* [What to work on]
If a line in the entries below includes "height", pick it out and copy it.

(Revision comparison data)
—————

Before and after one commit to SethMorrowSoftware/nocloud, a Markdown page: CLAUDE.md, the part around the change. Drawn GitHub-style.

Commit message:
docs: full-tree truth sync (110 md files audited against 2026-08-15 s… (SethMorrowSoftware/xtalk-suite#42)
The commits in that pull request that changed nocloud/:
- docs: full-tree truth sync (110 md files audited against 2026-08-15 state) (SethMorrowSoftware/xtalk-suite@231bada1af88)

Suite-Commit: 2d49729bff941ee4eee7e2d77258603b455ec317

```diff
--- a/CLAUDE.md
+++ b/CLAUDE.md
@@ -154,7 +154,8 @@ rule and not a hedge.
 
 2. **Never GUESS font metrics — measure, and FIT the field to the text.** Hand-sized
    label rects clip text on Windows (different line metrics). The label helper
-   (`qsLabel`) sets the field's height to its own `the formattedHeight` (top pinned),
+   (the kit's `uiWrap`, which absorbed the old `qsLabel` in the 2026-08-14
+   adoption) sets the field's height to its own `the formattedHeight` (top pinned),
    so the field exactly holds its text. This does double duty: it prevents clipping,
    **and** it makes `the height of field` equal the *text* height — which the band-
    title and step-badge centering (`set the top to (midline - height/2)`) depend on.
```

—————

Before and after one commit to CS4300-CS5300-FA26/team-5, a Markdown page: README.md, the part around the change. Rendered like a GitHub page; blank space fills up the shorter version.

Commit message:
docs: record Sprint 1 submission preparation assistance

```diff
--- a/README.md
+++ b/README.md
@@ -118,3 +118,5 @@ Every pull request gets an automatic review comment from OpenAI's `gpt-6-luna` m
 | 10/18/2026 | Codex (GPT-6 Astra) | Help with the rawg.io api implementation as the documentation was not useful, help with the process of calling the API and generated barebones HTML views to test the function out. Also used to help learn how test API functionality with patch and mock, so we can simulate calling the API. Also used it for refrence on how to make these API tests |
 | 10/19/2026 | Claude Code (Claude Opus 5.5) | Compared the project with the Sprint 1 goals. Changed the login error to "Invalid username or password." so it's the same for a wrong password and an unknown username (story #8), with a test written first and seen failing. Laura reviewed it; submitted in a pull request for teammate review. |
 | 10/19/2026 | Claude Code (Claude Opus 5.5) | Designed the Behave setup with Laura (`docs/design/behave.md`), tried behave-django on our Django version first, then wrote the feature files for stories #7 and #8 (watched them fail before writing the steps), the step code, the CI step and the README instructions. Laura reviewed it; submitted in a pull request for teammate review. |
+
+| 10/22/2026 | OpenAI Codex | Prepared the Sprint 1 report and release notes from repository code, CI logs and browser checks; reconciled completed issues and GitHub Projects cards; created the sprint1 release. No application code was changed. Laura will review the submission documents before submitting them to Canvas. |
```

—————

* [Exercise output]
-   (`qsLabel`) sets the field's height to its own `the formattedHeight` (top pinned),
+   adoption) sets the field's height to its own `the formattedHeight` (top pinned),
    **and** it makes `the height of field` equal the *text* height — which the band-
    title and step-badge centering (`set the top to (midline - height/2)`) depend on.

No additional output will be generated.